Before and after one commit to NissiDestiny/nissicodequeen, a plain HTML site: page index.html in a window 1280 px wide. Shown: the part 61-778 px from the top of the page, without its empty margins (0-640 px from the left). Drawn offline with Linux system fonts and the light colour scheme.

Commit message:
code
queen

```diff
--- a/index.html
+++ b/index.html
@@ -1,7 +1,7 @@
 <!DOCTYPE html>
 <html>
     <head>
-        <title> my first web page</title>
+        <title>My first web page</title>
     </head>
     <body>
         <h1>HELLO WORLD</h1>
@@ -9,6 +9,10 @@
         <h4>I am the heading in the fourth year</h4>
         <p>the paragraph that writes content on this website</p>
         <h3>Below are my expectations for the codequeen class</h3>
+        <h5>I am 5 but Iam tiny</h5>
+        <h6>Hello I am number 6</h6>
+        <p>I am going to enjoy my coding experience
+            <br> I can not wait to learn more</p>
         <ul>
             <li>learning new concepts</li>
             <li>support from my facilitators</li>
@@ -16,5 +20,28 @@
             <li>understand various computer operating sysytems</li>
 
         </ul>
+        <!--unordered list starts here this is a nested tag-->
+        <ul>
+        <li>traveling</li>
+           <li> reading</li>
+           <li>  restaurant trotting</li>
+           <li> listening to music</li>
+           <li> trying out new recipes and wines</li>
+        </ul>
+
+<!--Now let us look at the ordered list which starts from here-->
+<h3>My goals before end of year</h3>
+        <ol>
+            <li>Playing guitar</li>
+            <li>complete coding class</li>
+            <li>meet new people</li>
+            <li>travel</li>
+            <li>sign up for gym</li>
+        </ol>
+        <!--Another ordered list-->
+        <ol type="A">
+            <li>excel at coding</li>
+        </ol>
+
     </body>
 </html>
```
= = = =
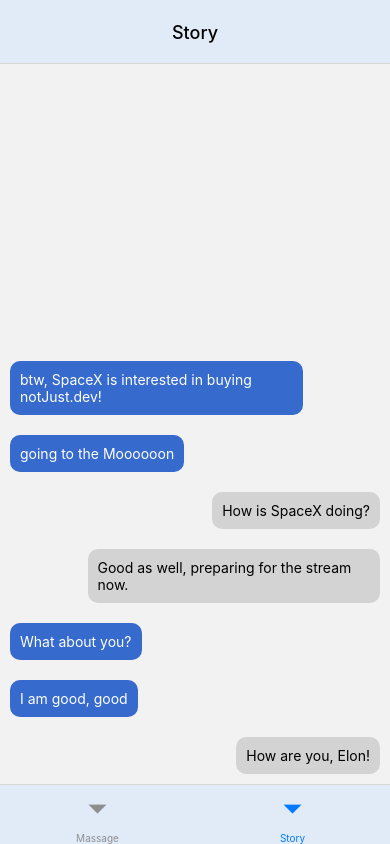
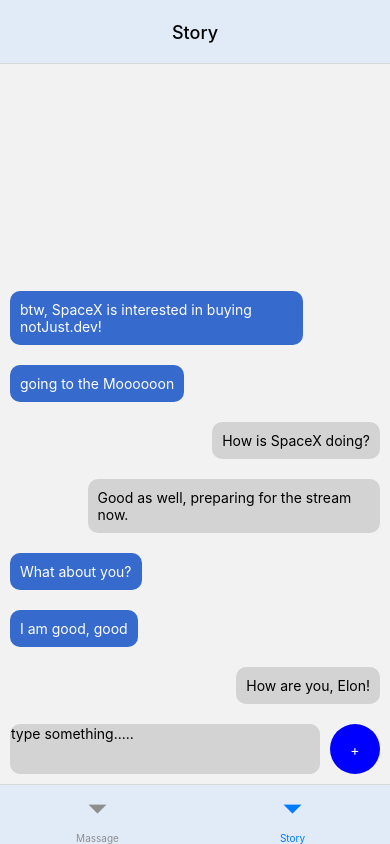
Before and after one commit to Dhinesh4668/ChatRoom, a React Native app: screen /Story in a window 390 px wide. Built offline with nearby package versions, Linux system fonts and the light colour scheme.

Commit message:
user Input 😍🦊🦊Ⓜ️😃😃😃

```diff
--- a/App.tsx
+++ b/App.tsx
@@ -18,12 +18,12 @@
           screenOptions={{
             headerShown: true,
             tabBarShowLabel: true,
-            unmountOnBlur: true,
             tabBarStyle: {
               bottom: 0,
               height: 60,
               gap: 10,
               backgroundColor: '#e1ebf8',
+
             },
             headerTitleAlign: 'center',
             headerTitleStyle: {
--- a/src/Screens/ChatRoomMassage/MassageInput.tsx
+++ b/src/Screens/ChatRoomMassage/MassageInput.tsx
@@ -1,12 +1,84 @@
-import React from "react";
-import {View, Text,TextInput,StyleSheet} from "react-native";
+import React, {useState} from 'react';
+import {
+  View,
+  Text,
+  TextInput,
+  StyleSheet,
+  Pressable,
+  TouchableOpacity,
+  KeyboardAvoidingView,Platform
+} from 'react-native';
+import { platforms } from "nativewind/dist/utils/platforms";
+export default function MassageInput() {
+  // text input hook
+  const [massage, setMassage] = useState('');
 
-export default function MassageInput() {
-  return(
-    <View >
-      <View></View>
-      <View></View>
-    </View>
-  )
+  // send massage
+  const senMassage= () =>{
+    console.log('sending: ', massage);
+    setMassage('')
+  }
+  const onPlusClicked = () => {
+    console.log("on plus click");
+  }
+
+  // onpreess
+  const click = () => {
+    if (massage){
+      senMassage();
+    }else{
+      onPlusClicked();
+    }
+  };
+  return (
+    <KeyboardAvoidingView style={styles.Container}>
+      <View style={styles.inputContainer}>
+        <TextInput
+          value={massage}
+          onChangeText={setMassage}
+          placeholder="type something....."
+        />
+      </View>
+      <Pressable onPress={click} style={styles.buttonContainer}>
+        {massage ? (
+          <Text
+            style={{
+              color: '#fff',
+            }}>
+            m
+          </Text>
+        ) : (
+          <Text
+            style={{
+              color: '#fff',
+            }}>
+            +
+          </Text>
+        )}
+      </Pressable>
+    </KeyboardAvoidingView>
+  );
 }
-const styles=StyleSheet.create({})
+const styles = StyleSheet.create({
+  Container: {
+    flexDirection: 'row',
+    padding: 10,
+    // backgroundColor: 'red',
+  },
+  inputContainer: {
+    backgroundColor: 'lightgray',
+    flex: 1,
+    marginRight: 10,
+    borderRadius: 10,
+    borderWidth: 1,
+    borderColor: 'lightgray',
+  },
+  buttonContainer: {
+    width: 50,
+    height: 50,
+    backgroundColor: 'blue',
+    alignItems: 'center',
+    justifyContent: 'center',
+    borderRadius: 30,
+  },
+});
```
= = = =
**Work to be completed**
Among the lines of the listing, count those holding the string "inputContainer" and reply with the count only.

**Task response**
2